For almost all of the last twelve years -- I don't think I've missed one since I moved to Arkansas -- I've been coming to Dallas on this weekend. It's the annual meeting of the Southwest Commission on Religious Studies, an umbrella organization that organizes a conference for the members of the American Academy of Religion, the Society of Biblical Literature, the American Schools of Oriental Research, and the Association for the Scientific Study of Religion in Texas and surrounding states.
Soon after I started attending, some of the organizers asked me to take leadership roles. I started as a chair of one of the program sessions, then served on the executive committee for the AAR's local branch, then agreed to become the AAR coordinator for the region. The six years of that job are almost up; next year will be my last in that position.

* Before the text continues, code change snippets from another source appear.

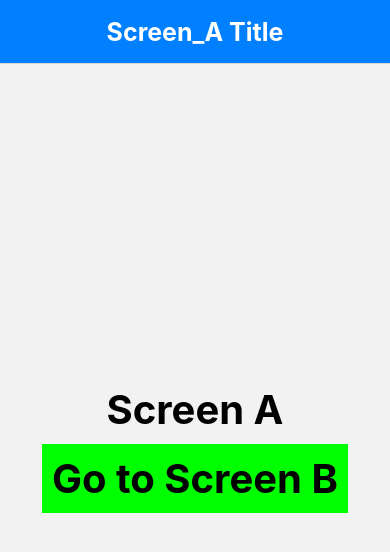
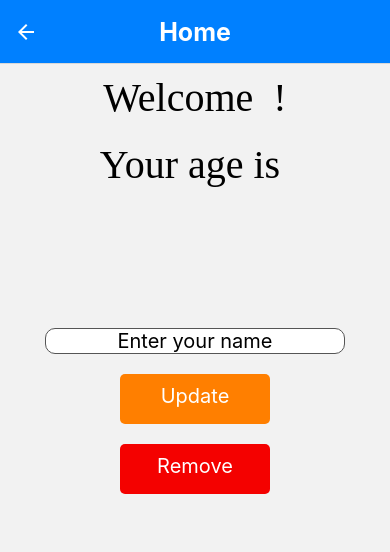
Before and after one commit to garimasingh18/my-first-react-native-app, a React Native app: screen /Home in a window 390 px wide. Shown: the top 552 px of the page. Built offline with nearby package versions, Linux system fonts and the light colour scheme.

Commit message:
asyncstorage

```diff
--- a/App.js
+++ b/App.js
@@ -1,8 +1,7 @@
 import React from "react";
 import { NavigationContainer } from "@react-navigation/native";
-import ScreenA from "./screens/ScreenA";
-import ScreenB from "./screens/ScreenB";
-import FontAwesome5 from "react-native-vector-icons/FontAwesome5";
+import Home from "./screens/Home";
+import Login from "./screens/Login";
 import { createNativeStackNavigator } from "@react-navigation/native-stack";
 
 const Stack = createNativeStackNavigator();
@@ -11,20 +10,8 @@ function App() {
   return (
     <NavigationContainer>
       <Stack.Navigator
-        initialRouteName="Screen_A"
-        drawerPosition="left"
-        drawerType="front"
-        edgeWidth={100}
-        hideStatusBar={false}
-        overlayColor="#00000090"
-        drawerStyle={{
-          backgroundColor: "#e6e6e6",
-          width: 250,
-        }}
+        initialRouteName="Login"
         screenOptions={{
-          headerShown: true,
-          swipeEnabled: true,
-          gestureEnabled: true,
           headerTitleAlign: "center",
           headerStyle: {
             backgroundColor: "#0080ff",
@@ -37,34 +24,13 @@ function App() {
         }}
       >
         <Stack.Screen
-          name="Screen_A"
-          component={ScreenA}
+          name="Login"
+          component={Login}
           options={{
-            title: "Screen_A Title",
-            drawerIcon: ({ focused }) => (
-              <FontAwesome5
-                name="autoprefixer"
-                size={focused ? 25 : 20}
-                color={focused ? "#0080ff" : "#999999"}
-              />
-            ),
+            headerShown: false,
           }}
         />
-        <Stack.Screen
-          name="Screen_B"
-          component={ScreenB}
-          options={{
-            title: "Screen_B Title",
-            drawerIcon: ({ focused }) => (
-              <FontAwesome5
-                name="btc"
-                size={focused ? 25 : 20}
-                color={focused ? "#0080ff" : "#999999"}
-              />
-            ),
-          }}
-          initialParams={{ ItemName: "Item from Stack", ItemId: 12 }}
-        />
+        <Stack.Screen name="Home" component={Home} />
       </Stack.Navigator>
     </NavigationContainer>
   );
--- a/package.json
+++ b/package.json
@@ -10,6 +10,7 @@
   },
   "dependencies": {
     "@expo/webpack-config": "^18.1.2",
+    "@react-native-async-storage/async-storage": "^1.19.1",
     "@react-navigation/native": "^6.1.7",
     "@react-navigation/native-stack": "^6.9.13",
     "expo": "~49.0.5",
@@ -17,9 +18,9 @@
     "react": "18.2.0",
     "react-dom": "18.2.0",
     "react-native": "0.72.3",
-    "react-native-web": "~0.19.6",
+    "react-native-safe-area-context": "4.6.3",
     "react-native-screens": "~3.22.0",
-    "react-native-safe-area-context": "4.6.3"
+    "react-native-web": "~0.19.6"
   },
   "devDependencies": {
     "@babel/core": "^7.20.0"
--- /dev/null
+++ b/screens/Home.js
@@ -0,0 +1,102 @@
+import AsyncStorage from "@react-native-async-storage/async-storage";
+import React, { useState, useEffect } from "react";
+import { StyleSheet, View, Text, Alert, TextInput } from "react-native";
+import CustomButton from "../utils/CustomButton";
+import GlobalStyle from "../utils/GlobalStyles";
+
+export default function Home({ navigation, route }) {
+  const [name, setName] = useState("");
+  const [age, setAge] = useState("");
+
+  useEffect(() => {
+    getData();
+  }, []);
+
+  const getData = () => {
+    try {
+      AsyncStorage.getItem("UserData").then((value) => {
+        if (value != null) {
+          let user = JSON.parse(value);
+          setName(user.Name);
+          setAge(user.Age);
+        }
+      });
+    } catch (error) {
+      console.log(error);
+    }
+  };
+
+  const updateData = async () => {
+    if (name.length == 0) {
+      Alert.alert("Warning!", "Please write your data.");
+    } else {
+      try {
+        var user = {
+          Name: name,
+        };
+        await AsyncStorage.mergeItem("UserData", JSON.stringify(user));
+        Alert.alert("Success!", "Your data has been updated.");
+      } catch (error) {
+        console.log(error);
+      }
+    }
+  };
+
+  const removeData = async () => {
+    try {
+      await AsyncStorage.clear();
+      navigation.navigate("Login");
+    } catch (error) {
+      console.log(error);
+    }
+  };
+
+  return (
+    <View style={styles.body}>
+      <Text style={[GlobalStyle.CustomFont, styles.text]}>
+        Welcome {name} !
+      </Text>
+      <Text style={[GlobalStyle.CustomFont, styles.text]}>
+        Your age is {age}
+      </Text>
+      <TextInput
+        style={styles.input}
+        placeholder="Enter your name"
+        value={name}
+        onChangeText={(value) => setName(value)}
+      />
+      <CustomButton
+        title="Update"
+        color="#ff7f00"
+        onPressFunction={updateData}
+      />
+      <CustomButton
+        title="Remove"
+        color="#f40100"
+        onPressFunction={removeData}
+      />
+    </View>
+  );
+}
+
+const styles = StyleSheet.create({
+  body: {
+    flex: 1,
+    alignItems: "center",
+  },
+  text: {
+    fontSize: 40,
+    margin: 10,
+  },
+  input: {
+    width: 300,
+    borderWidth: 1,
+    borderColor: "#555",
+    borderRadius: 10,
+    backgroundColor: "#ffffff",
+    textAlign: "center",
+    fontSize: 20,
+    marginTop: 130,
+    marginBottom: 10,
+  },
+});
--- /dev/null
+++ b/screens/Login.js
@@ -0,0 +1,91 @@
+import React, { useState, useEffect } from "react";
+import { View, StyleSheet, Image, Text, TextInput, Alert } from "react-native";
+import CustomButton from "../utils/CustomButton";
+import AsyncStorage from "@react-native-async-storage/async-storage";
+
+export default function Login({ navigation }) {
+  const [name, setName] = useState("");
+  const [age, setAge] = useState("");
+
+  useEffect(() => {
+    getData();
+  }, []);
+
+  const getData = () => {
+    try {
+      AsyncStorage.getItem("UserData").then((value) => {
+        if (value != null) {
+          navigation.navigate("Home");
+        }
+      });
+    } catch (error) {
+      console.log(error);
+    }
+  };
+
+  const setData = async () => {
+    if (name.length == 0 || age.length == 0) {
+      Alert.alert("Warning!", "Please write your data.");
+    } else {
+      try {
+        var user = {
+          Name: name,
+          Age: age,
+        };
+        await AsyncStorage.setItem("UserData", JSON.stringify(user));
+        navigation.navigate("Home");
+      } catch (error) {
+        console.log(error);
+      }
+    }
+  };
+
+  return (
+    <View style={styles.body}>
+      <Image
+        style={styles.logo}
+        source={require("../assets/asyncstorage.png")}
+      />
+      <Text style={styles.text}>Async Storage</Text>
+      <TextInput
+        style={styles.input}
+        placeholder="Enter your name"
+        onChangeText={(value) => setName(value)}
+      />
+      <TextInput
+        style={styles.input}
+        placeholder="Enter your age"
+        onChangeText={(value) => setAge(value)}
+      />
+      <CustomButton title="Login" color="#1eb900" onPressFunction={setData} />
+    </View>
+  );
+}
+
+const styles = StyleSheet.create({
+  body: {
+    flex: 1,
+    alignItems: "center",
+    backgroundColor: "#0080ff",
+  },
+  logo: {
+    width: 100,
+    height: 100,
+    margin: 20,
+  },
+  text: {
+    fontSize: 30,
+    color: "#ffffff",
+    marginBottom: 130,
+  },
+  input: {
+    width: 300,
+    borderWidth: 1,
+    borderColor: "#555",
+    borderRadius: 10,
+    backgroundColor: "#ffffff",
+    textAlign: "center",
+    fontSize: 20,
+    marginBottom: 10,
+  },
+});
--- a/screens/ScreenB.js
+++ b/screens/ScreenB.js
@@ -1,4 +1,4 @@
-import React from "react";
+/*import React from "react";
 import { StyleSheet, View, Text, Pressable } from "react-native";
 
 export default function ScreenB({ navigation, route }) {
@@ -39,3 +39,4 @@ const styles = StyleSheet.create({
     margin: 10,
   },
 });
+*/
--- /dev/null
+++ b/utils/CustomButton.js
@@ -0,0 +1,37 @@
+import React from "react";
+import { Pressable, Text, StyleSheet } from "react-native";
+
+const CustomButton = (props) => {
+  return (
+    <Pressable
+      onPress={props.onPressFunction}
+      hitSlop={{ top: 10, bottom: 10, right: 10, left: 10 }}
+      android_ripple={{ color: "#00000050" }}
+      style={({ pressed }) => [
+        { backgroundColor: pressed ? "#dddddd" : props.color },
+        styles.button,
+        { ...props.style },
+      ]}
+    >
+      <Text style={styles.text}>{props.title}</Text>
+    </Pressable>
+  );
+};
+
+const styles = StyleSheet.create({
+  text: {
+    color: "#ffffff",
+    fontSize: 20,
+    margin: 10,
+    textAlign: "center",
+  },
+  button: {
+    width: 150,
+    height: 50,
+    alignItems: "center",
+    borderRadius: 5,
+    margin: 10,
+  },
+});
+
+export default CustomButton;
--- /dev/null
+++ b/utils/GlobalStyles.js
@@ -0,0 +1,12 @@
+import { StyleSheet } from "react-native";
+
+export default StyleSheet.create({
+  CustomFont: {
+    fontFamily: "DancingScript-Regular",
+  },
+  ButtonText: {
+    fontFamily: "AbrilFatface-Regular",
+    fontSize: 30,
+    padding: 10,
+  },
+});
```
Also changed, not shown: assets/asyncstorage.png (added), 1 other file (tests, documents, lock files or other folders).
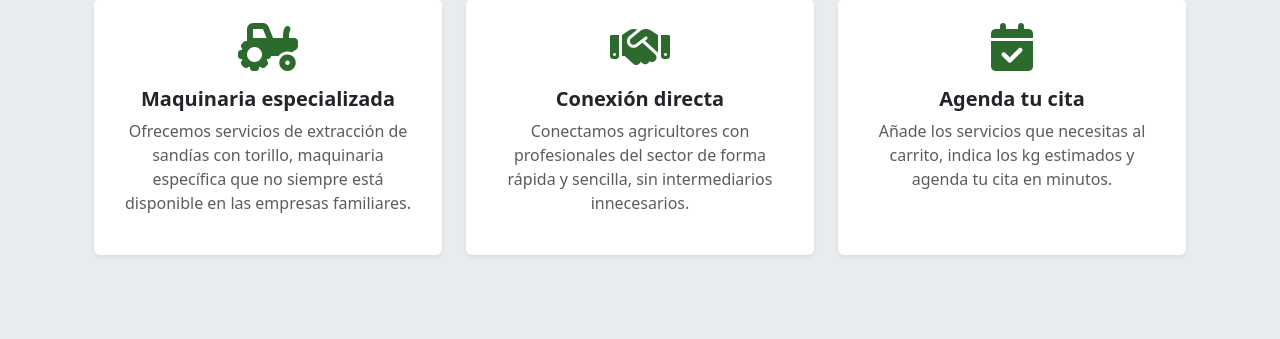
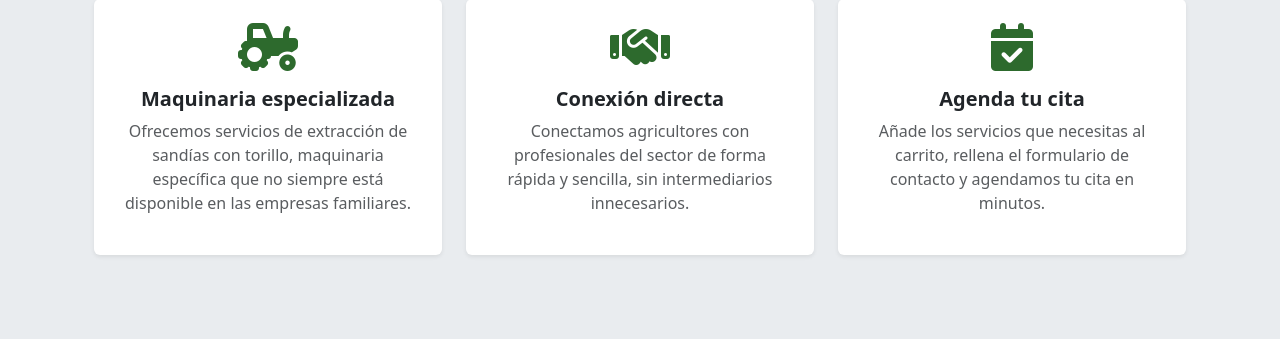
Before and after one commit to Leghlimi/agro_fastservice, a Django app: page / in a window 1280 px wide. Shown: the part 609-948 px from the top of the page. Run offline with Django 5.2, Linux system fonts and the light colour scheme.

Commit message:
v1.2 Estable preproduccion

```diff
--- a/home/templates/home/index.html
+++ b/home/templates/home/index.html
@@ -62,8 +62,8 @@
                         <i class="fas fa-calendar-check fa-3x" style="color: #2d6a2d;"></i>
                     </div>
                     <h5 class="fw-bold text-body">Agenda tu cita</h5>
-                    <p class="text-body-secondary">Añade los servicios que necesitas al carrito, indica los kg estimados
-                        y agenda tu cita en minutos.</p>
+                    <p class="text-body-secondary">Añade los servicios que necesitas al carrito, rellena el formulario de contacto
+                        y agendamos tu cita en minutos.</p>
                 </div>
             </div>
         </div>
```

When I come to this meeting, I have a lot of jobs to do. Make decisions as a director of the Commission. Liaise between the AAR portion of the meeting and the meeting planner. Drum up attendance for the plenary. Give most of the reports at the AAR region's annual business meeting. And almost always, give a paper, moderate a session, sit on a panel.
This same weekend, my dad is going to a meeting that he's been attending for years. He's a member of the Kairos team that goes into a prison and spends three days with a group of inmates. The meeting involves months of preparation, like mine. It's packed with activities and a tight schedule, like mine. My dad has several leadership roles to enact, like I do. And there's a connection, too, with the premise of the meeting being religious. Mine is about the study of religion in an academic setting, and his is about practicing one religion's mandate to visit those in prison.
I'm sure readers will have their own opinion about which one is more in sync with their values and more salutary for society. As for me, well, we do good work here at the Southwest Commission on Religious Studies, but it's certainly neither as risky nor as courageous as the work of Kairos. I dare say that while our meeting may reach more people to advance their understanding in ways that improve their teaching of thousands of students, those people reached are already committed to that path, and so the advance is not revolutionary for most or all.
I dare say that the 40 inmates this Kairos weekend will reach are much more in need, and the effect on those men of being listened to and loved is potentially enormous, life-changing. College professors are used to being listened to. We have high social status. We are respected. The opposite is true, in all cases, for men in prison.
You might want to read about my dad's experience this weekend in his blog: http://walkinganewpath.blogspot.com. I am always humbled by what he relates. He may be the most self-critical blogger I read among the hundreds of feeds I follow. While serving others and seeking truth, he's always questioning his own motives and actions -- sometimes to a fault. I need to have more of that in my life, though. My confidence and ambition frequently lead me to believe that I'm a much better, more worthy person than anyone has a right to think themselves.
My dad has always been my role model. These days we often start from different premises in terms of our political and religious stances. The measure of our sincerity and effort surely is that sometimes we end up in the same place.
Those who are with Dad on his Kairos weekend don't have the same doctrine or politics as he does, either. Kairos is interdenominational, and folks participate from the liberal mainline churches, the nondenominational fellowships, the evangelicals and fundamentalists. When they read the Bible, some are reading God's dictation while others are reading human efforts to bear witness. But all are convinced that following the example of Jesus and Paul to pay special attention to society's outcasts is a good idea, good enough to take lots of time and effort and risk to undertake.
I'm convinced of it, too, and convicted. Here I am doing the work given me to do, and I'll do it with all my might, and I know it will make a difference and be appreciated. But how thankful I am that those rockier fields have found their laborers, too, and that I have some insight into their efforts through my dad.